Try it - Could you write the entries out again, exactly as they appear?

Material for this exercise -
----

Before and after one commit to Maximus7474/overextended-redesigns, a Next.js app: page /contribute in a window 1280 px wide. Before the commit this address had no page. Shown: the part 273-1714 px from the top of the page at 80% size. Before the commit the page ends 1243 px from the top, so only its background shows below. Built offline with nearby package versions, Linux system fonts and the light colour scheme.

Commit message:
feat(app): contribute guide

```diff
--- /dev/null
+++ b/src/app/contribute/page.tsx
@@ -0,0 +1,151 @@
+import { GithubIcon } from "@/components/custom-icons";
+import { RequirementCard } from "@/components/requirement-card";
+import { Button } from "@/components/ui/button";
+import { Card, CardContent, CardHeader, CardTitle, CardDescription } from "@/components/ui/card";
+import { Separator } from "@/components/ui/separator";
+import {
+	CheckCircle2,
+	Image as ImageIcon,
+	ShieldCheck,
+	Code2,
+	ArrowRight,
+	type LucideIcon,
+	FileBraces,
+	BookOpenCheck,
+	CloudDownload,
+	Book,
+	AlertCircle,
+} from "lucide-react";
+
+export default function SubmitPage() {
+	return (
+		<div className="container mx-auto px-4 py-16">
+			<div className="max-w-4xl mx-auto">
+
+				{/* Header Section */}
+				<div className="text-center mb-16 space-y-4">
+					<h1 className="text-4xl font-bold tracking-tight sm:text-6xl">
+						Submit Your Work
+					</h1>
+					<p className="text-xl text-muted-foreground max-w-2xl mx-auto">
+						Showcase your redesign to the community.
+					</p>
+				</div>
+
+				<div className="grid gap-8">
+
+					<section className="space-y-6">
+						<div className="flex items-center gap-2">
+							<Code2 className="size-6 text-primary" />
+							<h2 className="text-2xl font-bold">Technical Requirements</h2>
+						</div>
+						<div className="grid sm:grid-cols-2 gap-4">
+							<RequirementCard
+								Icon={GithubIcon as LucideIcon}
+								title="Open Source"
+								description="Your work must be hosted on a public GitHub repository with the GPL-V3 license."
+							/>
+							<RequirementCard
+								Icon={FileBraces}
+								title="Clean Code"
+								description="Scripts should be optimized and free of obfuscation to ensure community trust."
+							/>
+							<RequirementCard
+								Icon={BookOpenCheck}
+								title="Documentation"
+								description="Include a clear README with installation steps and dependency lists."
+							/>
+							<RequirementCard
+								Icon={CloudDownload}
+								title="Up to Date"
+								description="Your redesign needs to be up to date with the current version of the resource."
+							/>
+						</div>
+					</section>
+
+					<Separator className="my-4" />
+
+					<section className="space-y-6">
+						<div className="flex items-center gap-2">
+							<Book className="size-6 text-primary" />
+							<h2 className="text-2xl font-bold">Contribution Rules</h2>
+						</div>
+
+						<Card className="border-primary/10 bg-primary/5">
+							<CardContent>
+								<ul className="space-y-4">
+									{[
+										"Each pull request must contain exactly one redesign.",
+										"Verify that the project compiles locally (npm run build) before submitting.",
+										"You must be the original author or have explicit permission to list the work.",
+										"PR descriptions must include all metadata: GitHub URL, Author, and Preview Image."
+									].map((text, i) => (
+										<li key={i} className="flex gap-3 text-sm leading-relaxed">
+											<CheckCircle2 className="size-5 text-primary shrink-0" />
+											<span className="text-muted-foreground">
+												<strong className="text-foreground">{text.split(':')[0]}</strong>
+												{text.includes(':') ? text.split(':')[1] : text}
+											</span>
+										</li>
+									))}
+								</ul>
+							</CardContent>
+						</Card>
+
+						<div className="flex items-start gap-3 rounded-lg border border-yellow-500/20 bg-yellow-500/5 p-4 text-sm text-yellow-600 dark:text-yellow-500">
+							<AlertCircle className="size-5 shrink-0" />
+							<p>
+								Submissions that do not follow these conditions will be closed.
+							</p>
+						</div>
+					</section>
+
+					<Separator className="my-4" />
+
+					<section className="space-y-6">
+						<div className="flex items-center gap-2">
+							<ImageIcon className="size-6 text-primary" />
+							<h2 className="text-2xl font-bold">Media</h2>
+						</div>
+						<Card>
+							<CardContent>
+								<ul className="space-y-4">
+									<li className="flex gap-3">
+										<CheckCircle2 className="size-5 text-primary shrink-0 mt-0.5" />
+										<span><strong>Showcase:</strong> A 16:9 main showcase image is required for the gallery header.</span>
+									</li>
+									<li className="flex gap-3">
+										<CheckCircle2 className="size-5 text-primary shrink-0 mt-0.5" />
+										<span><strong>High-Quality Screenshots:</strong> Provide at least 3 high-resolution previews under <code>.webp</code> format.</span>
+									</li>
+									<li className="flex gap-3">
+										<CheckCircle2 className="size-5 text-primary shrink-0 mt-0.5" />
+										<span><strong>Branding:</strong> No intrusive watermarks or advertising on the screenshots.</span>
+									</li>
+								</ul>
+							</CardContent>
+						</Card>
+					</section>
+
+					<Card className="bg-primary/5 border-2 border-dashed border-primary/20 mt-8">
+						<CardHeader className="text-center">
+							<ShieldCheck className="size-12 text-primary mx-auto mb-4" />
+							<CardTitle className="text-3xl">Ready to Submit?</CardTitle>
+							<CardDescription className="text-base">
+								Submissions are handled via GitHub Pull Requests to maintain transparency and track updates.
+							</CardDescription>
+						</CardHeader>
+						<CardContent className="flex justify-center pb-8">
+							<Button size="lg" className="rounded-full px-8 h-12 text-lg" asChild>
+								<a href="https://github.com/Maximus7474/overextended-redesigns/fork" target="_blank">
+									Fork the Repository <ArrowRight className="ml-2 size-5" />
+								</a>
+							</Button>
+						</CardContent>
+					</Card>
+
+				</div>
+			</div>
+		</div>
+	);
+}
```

----

Solution to this problem -
Before and after one commit to Maximus7474/overextended-redesigns, a Next.js app: page /contribute in a window 1280 px wide. Before the commit this address had no page. Shown: the part 273-1714 px from the top of the page at 80% size. Before the commit the page ends 1243 px from the top, so only its background shows below. Built offline with nearby package versions, Linux system fonts and the light colour scheme.

Commit message:
feat(app): contribute guide

```diff
--- /dev/null
+++ b/src/app/contribute/page.tsx
@@ -0,0 +1,151 @@
+import { GithubIcon } from "@/components/custom-icons";
+import { RequirementCard } from "@/components/requirement-card";
+import { Button } from "@/components/ui/button";
+import { Card, CardContent, CardHeader, CardTitle, CardDescription } from "@/components/ui/card";
+import { Separator } from "@/components/ui/separator";
+import {
+	CheckCircle2,
+	Image as ImageIcon,
+	ShieldCheck,
+	Code2,
+	ArrowRight,
+	type LucideIcon,
+	FileBraces,
+	BookOpenCheck,
+	CloudDownload,
+	Book,
+	AlertCircle,
+} from "lucide-react";
+
+export default function SubmitPage() {
+	return (
+		<div className="container mx-auto px-4 py-16">
+			<div className="max-w-4xl mx-auto">
+
+				{/* Header Section */}
+				<div className="text-center mb-16 space-y-4">
+					<h1 className="text-4xl font-bold tracking-tight sm:text-6xl">
+						Submit Your Work
+					</h1>
+					<p className="text-xl text-muted-foreground max-w-2xl mx-auto">
+						Showcase your redesign to the community.
+					</p>
+				</div>
+
+				<div className="grid gap-8">
+
+					<section className="space-y-6">
+						<div className="flex items-center gap-2">
+							<Code2 className="size-6 text-primary" />
+							<h2 className="text-2xl font-bold">Technical Requirements</h2>
+						</div>
+						<div className="grid sm:grid-cols-2 gap-4">
+							<RequirementCard
+								Icon={GithubIcon as LucideIcon}
+								title="Open Source"
+								description="Your work must be hosted on a public GitHub repository with the GPL-V3 license."
+							/>
+							<RequirementCard
+								Icon={FileBraces}
+								title="Clean Code"
+								description="Scripts should be optimized and free of obfuscation to ensure community trust."
+							/>
+							<RequirementCard
+								Icon={BookOpenCheck}
+								title="Documentation"
+								description="Include a clear README with installation steps and dependency lists."
+							/>
+							<RequirementCard
+								Icon={CloudDownload}
+								title="Up to Date"
+								description="Your redesign needs to be up to date with the current version of the resource."
+							/>
+						</div>
+					</section>
+
+					<Separator className="my-4" />
+
+					<section className="space-y-6">
+						<div className="flex items-center gap-2">
+							<Book className="size-6 text-primary" />
+							<h2 className="text-2xl font-bold">Contribution Rules</h2>
+						</div>
+
+						<Card className="border-primary/10 bg-primary/5">
+							<CardContent>
+								<ul className="space-y-4">
+									{[
+										"Each pull request must contain exactly one redesign.",
+										"Verify that the project compiles locally (npm run build) before submitting.",
+										"You must be the original author or have explicit permission to list the work.",
+										"PR descriptions must include all metadata: GitHub URL, Author, and Preview Image."
+									].map((text, i) => (
+										<li key={i} className="flex gap-3 text-sm leading-relaxed">
+											<CheckCircle2 className="size-5 text-primary shrink-0" />
+											<span className="text-muted-foreground">
+												<strong className="text-foreground">{text.split(':')[0]}</strong>
+												{text.includes(':') ? text.split(':')[1] : text}
+											</span>
+										</li>
+									))}
+								</ul>
+							</CardContent>
+						</Card>
+
+						<div className="flex items-start gap-3 rounded-lg border border-yellow-500/20 bg-yellow-500/5 p-4 text-sm text-yellow-600 dark:text-yellow-500">
+							<AlertCircle className="size-5 shrink-0" />
+							<p>
+								Submissions that do not follow these conditions will be closed.
+							</p>
+						</div>
+					</section>
+
+					<Separator className="my-4" />
+
+					<section className="space-y-6">
+						<div className="flex items-center gap-2">
+							<ImageIcon className="size-6 text-primary" />
+							<h2 className="text-2xl font-bold">Media</h2>
+						</div>
+						<Card>
+							<CardContent>
+								<ul className="space-y-4">
+									<li className="flex gap-3">
+										<CheckCircle2 className="size-5 text-primary shrink-0 mt-0.5" />
+										<span><strong>Showcase:</strong> A 16:9 main showcase image is required for the gallery header.</span>
+									</li>
+									<li className="flex gap-3">
+										<CheckCircle2 className="size-5 text-primary shrink-0 mt-0.5" />
+										<span><strong>High-Quality Screenshots:</strong> Provide at least 3 high-resolution previews under <code>.webp</code> format.</span>
+									</li>
+									<li className="flex gap-3">
+										<CheckCircle2 className="size-5 text-primary shrink-0 mt-0.5" />
+										<span><strong>Branding:</strong> No intrusive watermarks or advertising on the screenshots.</span>
+									</li>
+								</ul>
+							</CardContent>
+						</Card>
+					</section>
+
+					<Card className="bg-primary/5 border-2 border-dashed border-primary/20 mt-8">
+						<CardHeader className="text-center">
+							<ShieldCheck className="size-12 text-primary mx-auto mb-4" />
+							<CardTitle className="text-3xl">Ready to Submit?</CardTitle>
+							<CardDescription className="text-base">
+								Submissions are handled via GitHub Pull Requests to maintain transparency and track updates.
+							</CardDescription>
+						</CardHeader>
+						<CardContent className="flex justify-center pb-8">
+							<Button size="lg" className="rounded-full px-8 h-12 text-lg" asChild>
+								<a href="https://github.com/Maximus7474/overextended-redesigns/fork" target="_blank">
+									Fork the Repository <ArrowRight className="ml-2 size-5" />
+								</a>
+							</Button>
+						</CardContent>
+					</Card>
+
+				</div>
+			</div>
+		</div>
+	);
+}
```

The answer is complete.